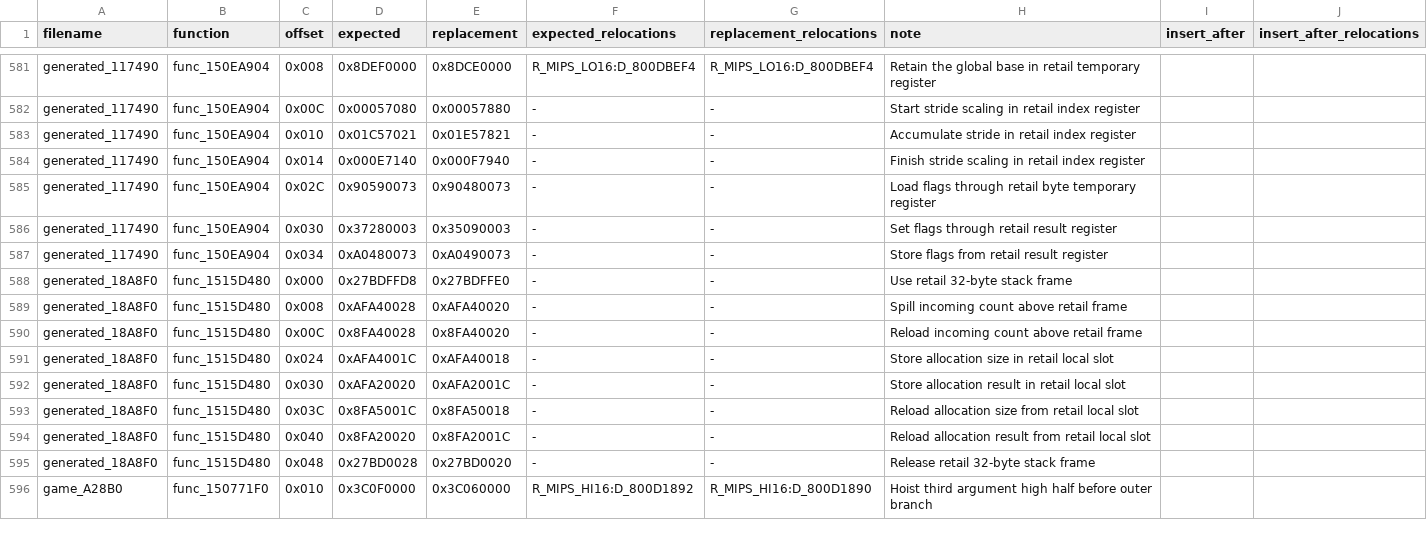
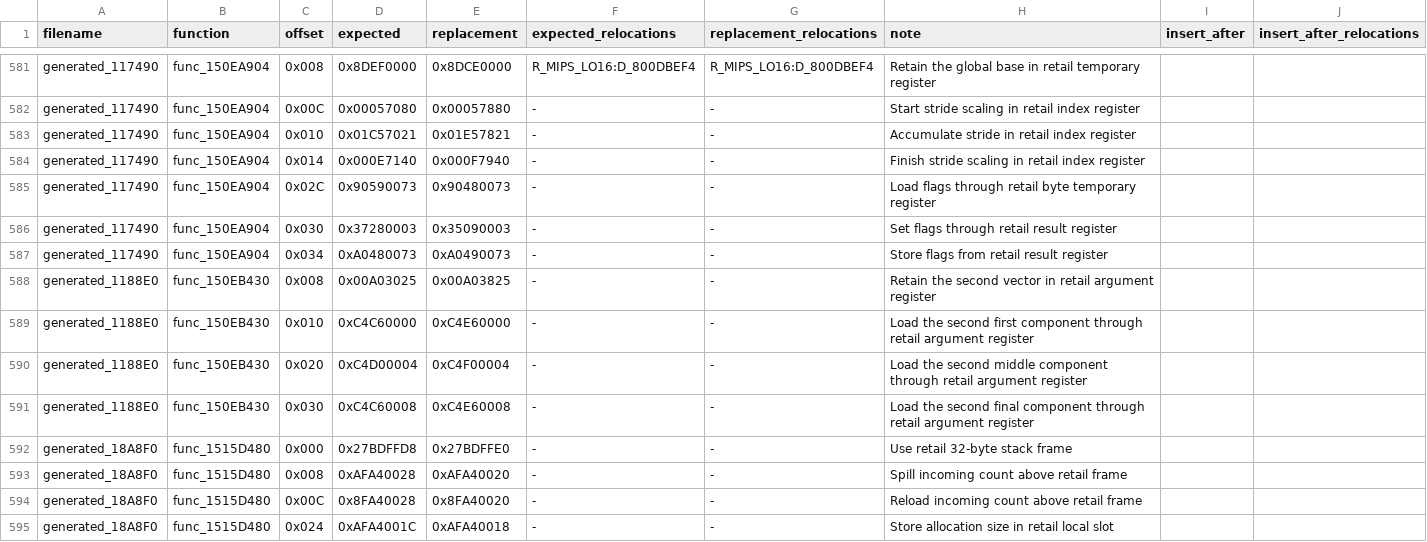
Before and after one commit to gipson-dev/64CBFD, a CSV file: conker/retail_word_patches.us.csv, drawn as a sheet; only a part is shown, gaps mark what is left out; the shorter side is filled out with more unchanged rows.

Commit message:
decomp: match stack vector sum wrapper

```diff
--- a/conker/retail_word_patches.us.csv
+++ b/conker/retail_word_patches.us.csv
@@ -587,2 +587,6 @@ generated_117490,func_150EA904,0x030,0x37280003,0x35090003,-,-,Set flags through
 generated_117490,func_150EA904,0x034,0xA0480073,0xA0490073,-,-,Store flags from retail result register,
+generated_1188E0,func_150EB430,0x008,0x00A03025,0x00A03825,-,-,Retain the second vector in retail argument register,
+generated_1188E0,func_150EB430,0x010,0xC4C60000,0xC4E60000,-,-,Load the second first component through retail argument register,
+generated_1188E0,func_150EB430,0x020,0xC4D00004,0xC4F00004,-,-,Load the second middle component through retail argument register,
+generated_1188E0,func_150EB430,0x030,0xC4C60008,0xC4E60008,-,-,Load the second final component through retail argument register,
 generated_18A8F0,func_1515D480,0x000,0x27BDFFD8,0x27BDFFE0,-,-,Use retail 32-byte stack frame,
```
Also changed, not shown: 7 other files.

> **Problem to solve**: Counting only lines that hold the word "register", state how many the material contains, and add nothing.

> **Finished task**: 5